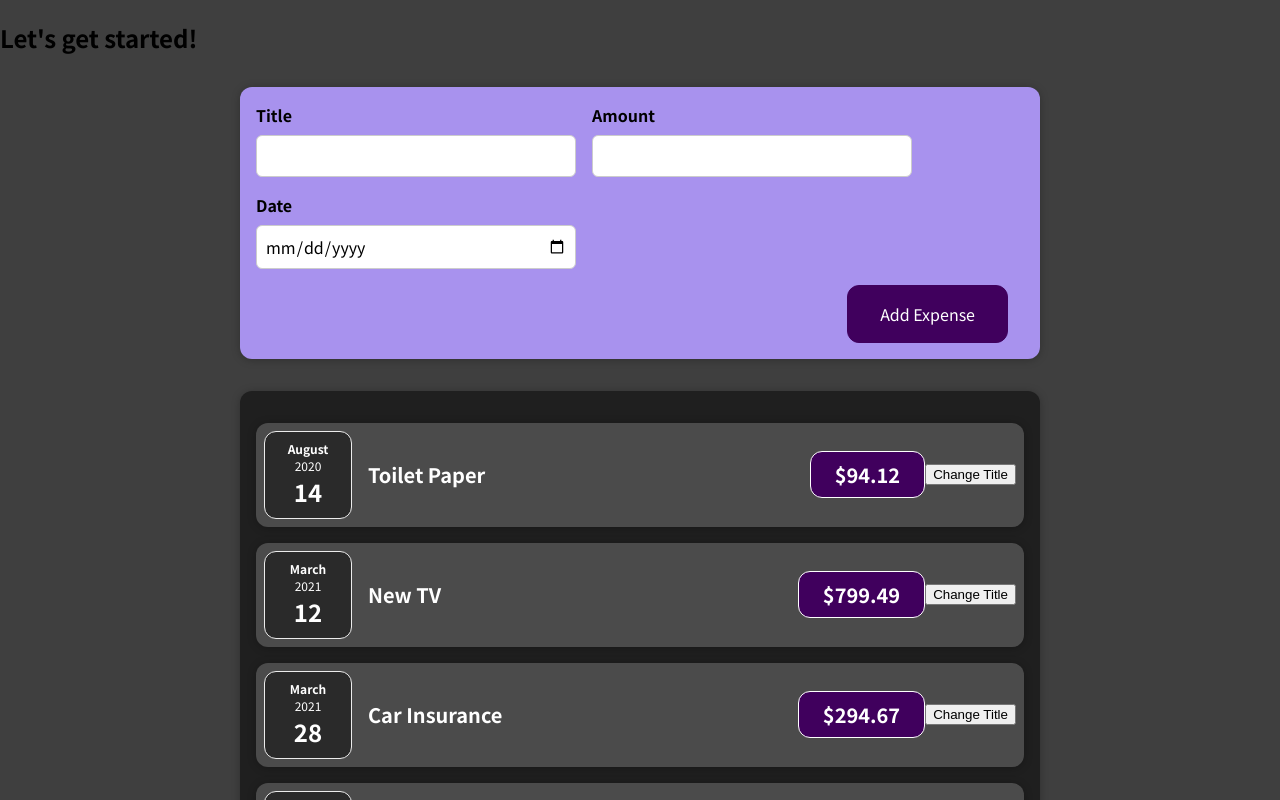
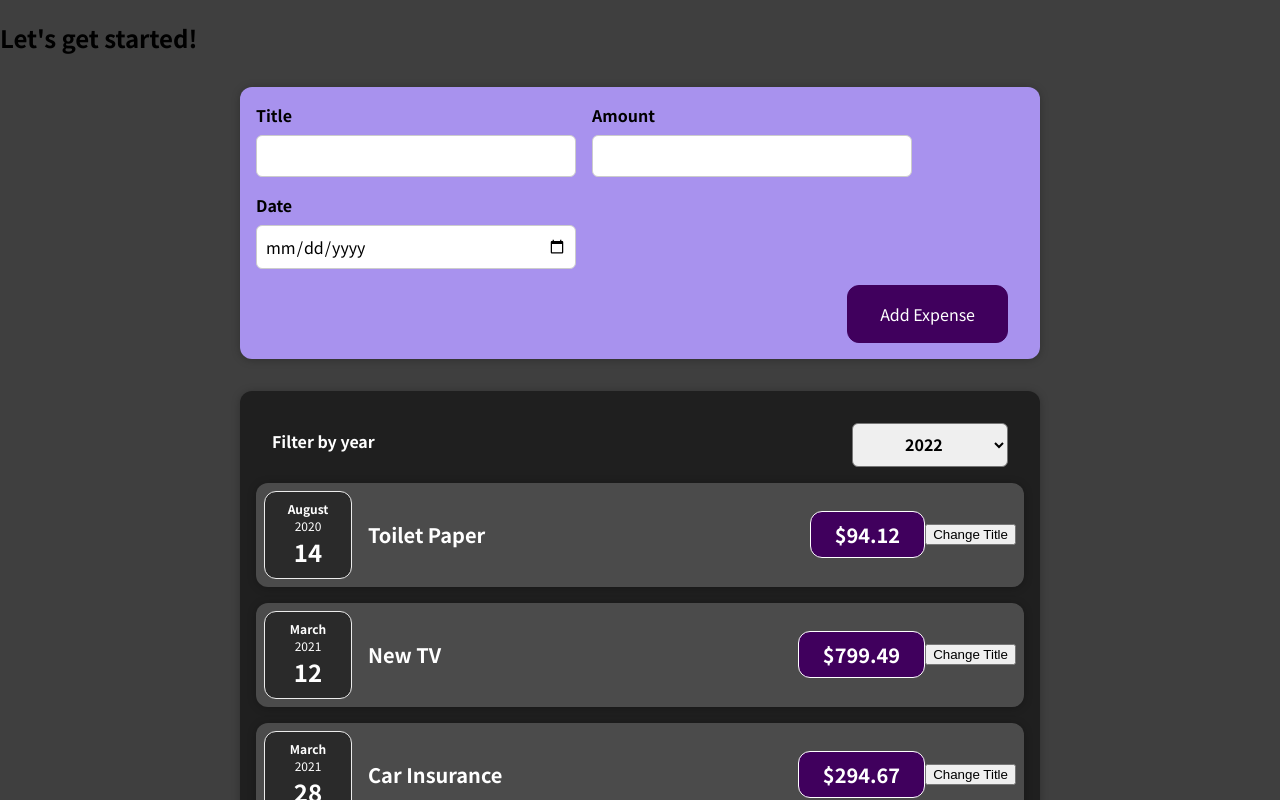
Before and after one commit to agnel/udemy-rcg, a React (Create React App) app: page / in a window 1280 px wide. Shown: the top 800 px of the page. Built offline with nearby package versions, Linux system fonts and the light colour scheme.

Commit message:
Setting the year from ExpensesFilter on Expenses Component using useState

```diff
--- a/src/components/Expenses/Expenses.js
+++ b/src/components/Expenses/Expenses.js
@@ -2,10 +2,19 @@ import './Expenses.css'
 
 import ExpenseItem from "./ExpenseItem";
 import Card from '../UI/Card';
+import ExpensesFilter from './ExpensesFilter';
+import { useState } from 'react';
 
 const Expenses = (props) => {
+  const [year, setYear] = useState('');
+
+  const yearSelectHandler = year => {
+    setYear(year);
+  };
+
   return (
     <Card className="expenses">
+      <ExpensesFilter onYearSelect={yearSelectHandler} />
       <ExpenseItem
         title={props.items[0].title}
         date={props.items[0].date}
--- a/src/components/Expenses/ExpensesFilter.js
+++ b/src/components/Expenses/ExpensesFilter.js
@@ -4,7 +4,7 @@ import './ExpensesFilter.css';
 
 const ExpensesFilter = (props) => {
   const selectYearHandler = event => {
-    console.log(event.target.value);
+    props.onYearSelect(event.target.value);
   };
 
   return (
```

--------------------------------

Your assignment
The answer must be every line from the entries above that holds the string "ExpensesFilter".

Response
Setting the year from ExpensesFilter on Expenses Component using useState
+import ExpensesFilter from './ExpensesFilter';
+      <ExpensesFilter onYearSelect={yearSelectHandler} />
--- a/src/components/Expenses/ExpensesFilter.js
+++ b/src/components/Expenses/ExpensesFilter.js
@@ -4,7 +4,7 @@ import './ExpensesFilter.css';
 const ExpensesFilter = (props) => {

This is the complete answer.